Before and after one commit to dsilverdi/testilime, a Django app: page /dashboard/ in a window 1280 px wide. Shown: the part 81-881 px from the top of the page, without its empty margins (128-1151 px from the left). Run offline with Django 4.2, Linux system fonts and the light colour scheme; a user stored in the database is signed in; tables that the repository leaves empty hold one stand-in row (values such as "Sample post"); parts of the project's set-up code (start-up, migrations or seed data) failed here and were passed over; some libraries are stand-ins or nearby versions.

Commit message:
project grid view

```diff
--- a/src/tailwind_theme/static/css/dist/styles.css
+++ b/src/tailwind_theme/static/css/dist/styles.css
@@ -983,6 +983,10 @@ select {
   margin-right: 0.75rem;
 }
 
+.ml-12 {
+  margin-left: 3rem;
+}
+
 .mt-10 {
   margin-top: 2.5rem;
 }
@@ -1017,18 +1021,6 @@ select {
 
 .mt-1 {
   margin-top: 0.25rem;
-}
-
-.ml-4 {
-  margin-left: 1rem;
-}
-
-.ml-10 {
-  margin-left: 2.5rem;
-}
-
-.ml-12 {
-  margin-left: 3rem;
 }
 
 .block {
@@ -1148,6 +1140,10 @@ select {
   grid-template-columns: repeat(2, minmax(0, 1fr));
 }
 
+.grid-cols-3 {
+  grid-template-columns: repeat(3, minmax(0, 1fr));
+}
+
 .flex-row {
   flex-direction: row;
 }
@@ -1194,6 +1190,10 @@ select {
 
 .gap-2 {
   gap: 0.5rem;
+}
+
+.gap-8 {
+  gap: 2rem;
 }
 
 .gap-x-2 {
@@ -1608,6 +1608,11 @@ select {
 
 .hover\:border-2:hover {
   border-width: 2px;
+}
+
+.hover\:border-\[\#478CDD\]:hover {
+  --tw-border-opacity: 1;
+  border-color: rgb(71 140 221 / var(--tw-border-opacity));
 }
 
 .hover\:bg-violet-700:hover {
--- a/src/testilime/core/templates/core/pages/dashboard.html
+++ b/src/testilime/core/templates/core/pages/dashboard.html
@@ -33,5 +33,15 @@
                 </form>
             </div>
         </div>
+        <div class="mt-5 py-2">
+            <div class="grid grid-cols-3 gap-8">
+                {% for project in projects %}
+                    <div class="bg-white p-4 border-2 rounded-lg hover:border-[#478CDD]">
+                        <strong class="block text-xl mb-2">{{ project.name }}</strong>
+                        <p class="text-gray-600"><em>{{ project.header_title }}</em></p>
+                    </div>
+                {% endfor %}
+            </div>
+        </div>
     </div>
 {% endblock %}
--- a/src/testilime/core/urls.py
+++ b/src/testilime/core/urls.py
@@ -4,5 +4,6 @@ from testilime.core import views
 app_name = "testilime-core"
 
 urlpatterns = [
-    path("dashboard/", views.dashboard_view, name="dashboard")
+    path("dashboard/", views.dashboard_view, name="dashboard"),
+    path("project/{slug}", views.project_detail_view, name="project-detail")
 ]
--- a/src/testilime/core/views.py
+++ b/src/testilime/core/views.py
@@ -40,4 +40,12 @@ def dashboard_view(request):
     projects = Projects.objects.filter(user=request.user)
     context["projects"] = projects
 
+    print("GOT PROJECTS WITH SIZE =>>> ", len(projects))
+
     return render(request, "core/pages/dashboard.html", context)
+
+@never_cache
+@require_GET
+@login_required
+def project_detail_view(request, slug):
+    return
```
----------
The answer consists of the lines above that include the word "static", each copied exactly.

ANSWER SPACE
--- a/src/tailwind_theme/static/css/dist/styles.css
+++ b/src/tailwind_theme/static/css/dist/styles.css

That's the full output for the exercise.